Find "Usuario((Usuário))" and "Cinza e P&B])" in the records below. Copy the lines holding them and every line between, exactly, and no others.

::::::

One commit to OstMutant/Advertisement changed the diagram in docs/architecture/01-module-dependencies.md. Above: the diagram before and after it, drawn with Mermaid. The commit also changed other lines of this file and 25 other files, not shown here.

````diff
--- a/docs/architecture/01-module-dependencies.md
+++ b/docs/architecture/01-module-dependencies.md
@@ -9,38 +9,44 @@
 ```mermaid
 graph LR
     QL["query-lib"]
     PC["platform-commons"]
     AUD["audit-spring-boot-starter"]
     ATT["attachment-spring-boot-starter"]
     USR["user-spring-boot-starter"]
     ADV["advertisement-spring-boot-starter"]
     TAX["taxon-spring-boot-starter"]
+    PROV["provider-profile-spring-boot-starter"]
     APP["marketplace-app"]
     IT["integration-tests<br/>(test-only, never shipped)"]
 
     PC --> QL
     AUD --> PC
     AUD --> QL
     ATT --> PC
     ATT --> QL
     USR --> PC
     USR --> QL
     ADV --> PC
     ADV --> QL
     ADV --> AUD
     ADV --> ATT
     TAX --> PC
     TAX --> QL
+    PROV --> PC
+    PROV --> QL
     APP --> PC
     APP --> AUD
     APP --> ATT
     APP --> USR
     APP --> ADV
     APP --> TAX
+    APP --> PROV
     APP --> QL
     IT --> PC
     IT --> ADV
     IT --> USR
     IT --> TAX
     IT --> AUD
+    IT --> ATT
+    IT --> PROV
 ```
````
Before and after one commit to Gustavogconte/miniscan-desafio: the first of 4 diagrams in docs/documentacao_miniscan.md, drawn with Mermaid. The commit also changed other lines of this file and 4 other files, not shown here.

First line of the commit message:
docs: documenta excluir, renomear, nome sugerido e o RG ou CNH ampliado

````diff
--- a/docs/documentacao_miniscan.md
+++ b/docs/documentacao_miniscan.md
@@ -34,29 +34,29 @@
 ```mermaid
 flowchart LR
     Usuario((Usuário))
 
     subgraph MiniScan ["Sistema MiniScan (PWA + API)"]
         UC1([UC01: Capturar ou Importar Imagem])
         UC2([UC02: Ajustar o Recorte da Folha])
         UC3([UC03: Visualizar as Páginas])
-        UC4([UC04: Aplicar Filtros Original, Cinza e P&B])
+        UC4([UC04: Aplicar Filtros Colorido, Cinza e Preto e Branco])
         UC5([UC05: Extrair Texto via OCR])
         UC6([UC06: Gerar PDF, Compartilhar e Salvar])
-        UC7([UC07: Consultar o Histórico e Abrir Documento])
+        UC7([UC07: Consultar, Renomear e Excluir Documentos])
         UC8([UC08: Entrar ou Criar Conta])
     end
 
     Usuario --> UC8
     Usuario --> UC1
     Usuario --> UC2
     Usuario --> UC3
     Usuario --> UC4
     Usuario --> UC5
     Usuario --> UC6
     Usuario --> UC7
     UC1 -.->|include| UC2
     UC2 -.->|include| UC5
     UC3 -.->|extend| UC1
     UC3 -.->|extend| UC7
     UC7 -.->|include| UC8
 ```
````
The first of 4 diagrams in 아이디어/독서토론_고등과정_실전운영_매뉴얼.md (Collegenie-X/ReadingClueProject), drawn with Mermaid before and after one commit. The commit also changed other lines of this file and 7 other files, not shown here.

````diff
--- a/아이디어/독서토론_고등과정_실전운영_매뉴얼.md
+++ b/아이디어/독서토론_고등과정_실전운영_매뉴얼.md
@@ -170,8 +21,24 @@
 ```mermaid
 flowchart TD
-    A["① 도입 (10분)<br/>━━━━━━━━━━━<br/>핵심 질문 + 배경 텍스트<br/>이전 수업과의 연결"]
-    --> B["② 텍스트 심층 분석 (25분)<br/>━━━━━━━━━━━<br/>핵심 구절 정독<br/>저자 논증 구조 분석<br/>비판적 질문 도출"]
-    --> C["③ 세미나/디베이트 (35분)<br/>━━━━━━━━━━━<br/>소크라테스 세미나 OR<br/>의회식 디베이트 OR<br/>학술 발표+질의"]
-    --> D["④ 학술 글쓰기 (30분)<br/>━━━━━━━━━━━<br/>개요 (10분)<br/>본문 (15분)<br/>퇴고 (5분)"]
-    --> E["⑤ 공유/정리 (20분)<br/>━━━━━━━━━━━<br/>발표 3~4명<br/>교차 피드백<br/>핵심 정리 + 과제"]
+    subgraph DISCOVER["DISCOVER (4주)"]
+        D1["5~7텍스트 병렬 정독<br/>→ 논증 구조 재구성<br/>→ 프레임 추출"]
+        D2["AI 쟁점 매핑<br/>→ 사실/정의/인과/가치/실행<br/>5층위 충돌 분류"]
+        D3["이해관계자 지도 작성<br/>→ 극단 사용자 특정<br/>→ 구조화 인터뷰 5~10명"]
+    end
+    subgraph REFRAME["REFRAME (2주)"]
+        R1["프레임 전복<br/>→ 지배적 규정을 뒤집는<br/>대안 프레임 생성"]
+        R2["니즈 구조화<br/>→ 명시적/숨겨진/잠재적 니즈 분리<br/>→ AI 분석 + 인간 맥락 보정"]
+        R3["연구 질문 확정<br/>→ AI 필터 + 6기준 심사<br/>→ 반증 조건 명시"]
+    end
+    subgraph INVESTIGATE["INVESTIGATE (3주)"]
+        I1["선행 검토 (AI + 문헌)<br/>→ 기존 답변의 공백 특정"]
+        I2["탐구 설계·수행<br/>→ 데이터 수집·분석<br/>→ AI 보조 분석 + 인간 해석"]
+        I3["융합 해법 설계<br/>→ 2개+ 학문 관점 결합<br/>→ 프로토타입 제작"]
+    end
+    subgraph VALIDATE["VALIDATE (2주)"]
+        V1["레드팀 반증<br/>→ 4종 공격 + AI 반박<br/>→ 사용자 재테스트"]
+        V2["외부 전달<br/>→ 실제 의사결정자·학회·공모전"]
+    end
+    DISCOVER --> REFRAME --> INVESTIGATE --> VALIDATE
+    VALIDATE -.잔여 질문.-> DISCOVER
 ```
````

::::::

*Result of this exercise*.
     Usuario((Usuário))
 
     subgraph MiniScan ["Sistema MiniScan (PWA + API)"]
         UC1([UC01: Capturar ou Importar Imagem])
         UC2([UC02: Ajustar o Recorte da Folha])
         UC3([UC03: Visualizar as Páginas])
-        UC4([UC04: Aplicar Filtros Original, Cinza e P&B])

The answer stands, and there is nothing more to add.